## Relationships, functions and modelling!

This section is all about exploring the relationship between two variables. How does one change as the other does? Is the price of a service directly proportional to the length of time you use it? Do temperature variations where you live follow the same pattern every year? How is the world population growing? How are profits growing in your company? How do expect that to change over time? The whole principle about mathematical modelling is to explore how one tings changes with respect to another and to try and deduce a mathematical function that describes it so that we might use that to explain what is happening and predict what might happen in the future. It is a complex field and far reaching field of mathematics that is increasingly topical and useful. Here you can learn about some of the key models that we use!

## What is in this section?

#### 2.1 & 2.2 Introducing Functions

Functions are extraordinary algebraic and visual tools which allow us to understand and analyse relationships. In this section you will learn exactly what a function is and how to find a function's inverse, alongside developing a more nuanced...

#### 2.3 & 2.4 Key Features of Functions And Graphing

Now that we know something about the basics of functions, this section aims to help deepen your understanding of them and enable you to identify key features such as vertex points, intercepts with axes and asymptotes.
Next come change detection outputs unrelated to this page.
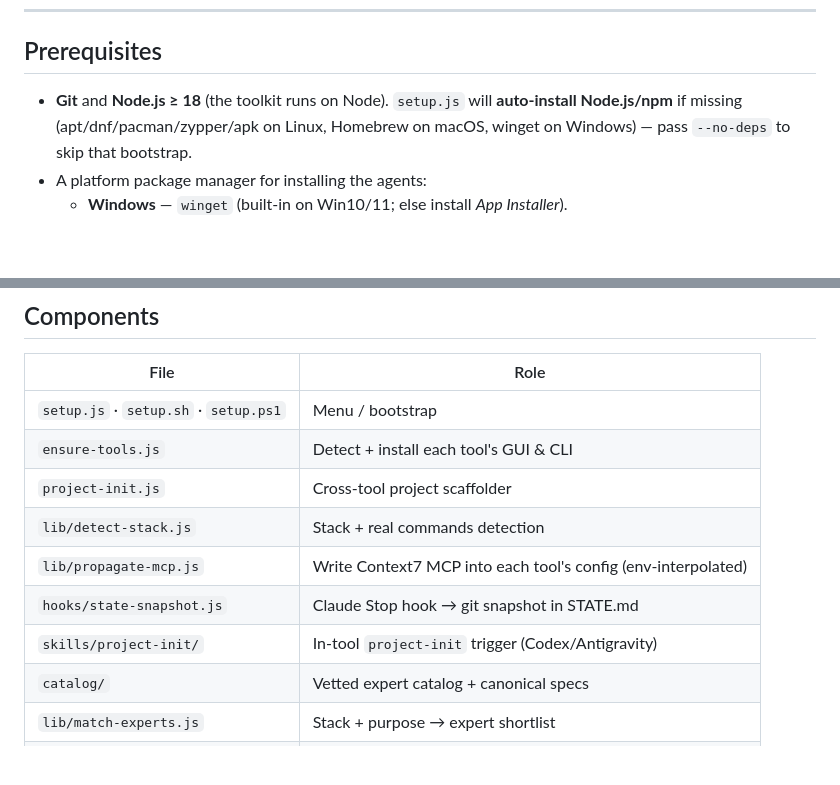
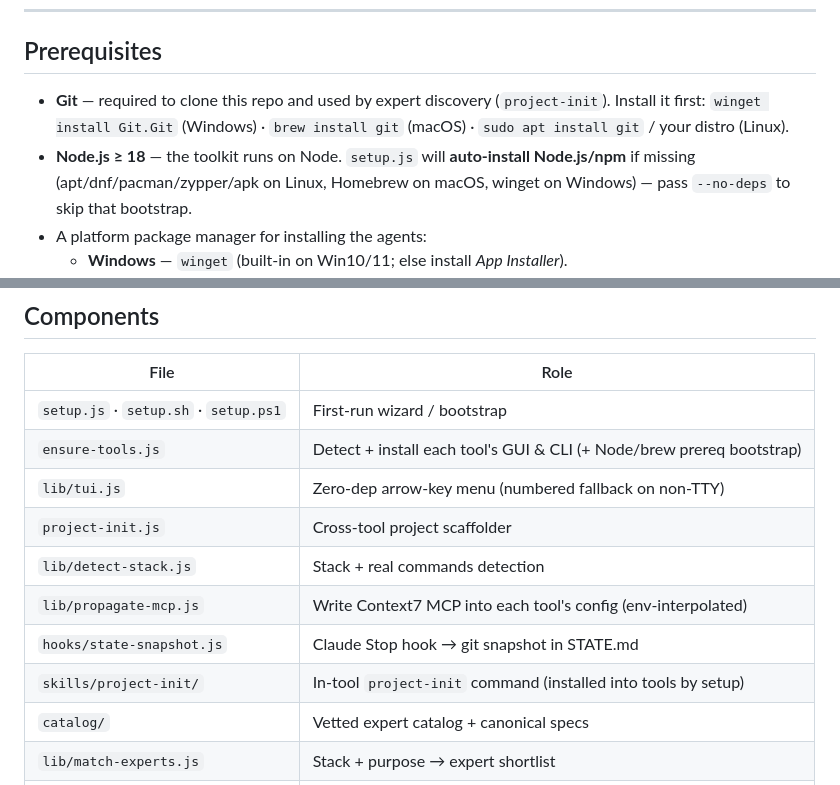
Before and after one commit to alexxanderdiaz/ai-coding-stack, a Markdown page: README.md, 2 parts joined by grey strips. GitHub-like rendering; blank space fills up the shorter version.

Commit message:
docs: CHANGELOG 0.2.0 (wizard, prereq bootstrap, TUI, project-init command); Git prerequisite; tui.js in Components

```diff
--- a/README.md
+++ b/README.md
@@ -32,7 +32,8 @@ No personal config, no accounts baked in. You bring your own.
 
 ## Prerequisites
 
-- **Git** and **Node.js ≥ 18** (the toolkit runs on Node). `setup.js` will **auto-install Node.js/npm** if missing (apt/dnf/pacman/zypper/apk on Linux, Homebrew on macOS, winget on Windows) — pass `--no-deps` to skip that bootstrap.
+- **Git** — required to clone this repo and used by expert discovery (`project-init`). Install it first: `winget install Git.Git` (Windows) · `brew install git` (macOS) · `sudo apt install git` / your distro (Linux).
+- **Node.js ≥ 18** — the toolkit runs on Node. `setup.js` will **auto-install Node.js/npm** if missing (apt/dnf/pacman/zypper/apk on Linux, Homebrew on macOS, winget on Windows) — pass `--no-deps` to skip that bootstrap.
 - A platform package manager for installing the agents:
   - **Windows** — `winget` (built-in on Win10/11; else install *App Installer*).
   - **macOS** — [Homebrew](https://brew.sh) (setup prints the one-line installer if missing).
@@ -176,13 +177,14 @@ The key is read from your environment and written using each tool's native env-i
 
 | File | Role |
 |------|------|
-| `setup.js` · `setup.sh` · `setup.ps1` | Menu / bootstrap |
-| `ensure-tools.js` | Detect + install each tool's GUI & CLI |
+| `setup.js` · `setup.sh` · `setup.ps1` | First-run wizard / bootstrap |
+| `ensure-tools.js` | Detect + install each tool's GUI & CLI (+ Node/brew prereq bootstrap) |
+| `lib/tui.js` | Zero-dep arrow-key menu (numbered fallback on non-TTY) |
 | `project-init.js` | Cross-tool project scaffolder |
 | `lib/detect-stack.js` | Stack + real commands detection |
 | `lib/propagate-mcp.js` | Write Context7 MCP into each tool's config (env-interpolated) |
 | `hooks/state-snapshot.js` | Claude Stop hook → git snapshot in STATE.md |
-| `skills/project-init/` | In-tool `project-init` trigger (Codex/Antigravity) |
+| `skills/project-init/` | In-tool `project-init` command (installed into tools by setup) |
 | `catalog/` | Vetted expert catalog + canonical specs |
 | `lib/match-experts.js` | Stack + purpose → expert shortlist |
 | `lib/render-expert.js` | Spec → per-tool native format |
```
Also changed, not shown: CHANGELOG.md (+26 -1 lines).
You will also learn about...

#### 2.5 Linear models

Commonly seen in the form y = f(x) = mx + c where m represents the gradient/rate of change of the function and c is the y-intercept, where x = 0. These models are a fundamental bit of algebra that come up again and again. they are also fairly...

#### 2.5 Quadratic Models

Quadratic functions are in the form ax2 + bx + c, and have fascinated mathematicians for centuries. They have some fundamental properties that will explored in this unit. Probably the best known example of quadratic models are for projectiles....

#### 2.5 Exponential Models

The exponential function is set apart from other families of functions because of the fundamental impact of having the variable in the exponent. It stops being a multiplier and starts being more 'powerful' (forgive the bad joke). These functions...

#### 2.5 Trigonometric Models

The Mathematics of Periodic Phenomena Phenomena which display periodic nature, such as the motion of tides, the orbits of planets, or the spinning of a ferris wheel, that we can understand mathematically using trigonometic models. Once we develop...

## Key Questions

The following are list of key questions that you might be asking about these topics with links to the places where you can get the answers!!!

## What is a linear function?

Linear functions are those which graph a straight line. Learn how to work with them here: 2.5 Linear models

## What is a function?

Functions have specific properties which distinguish them from relations. 2.1 & 2.2 Introducing Functions

## What is some key features of functions?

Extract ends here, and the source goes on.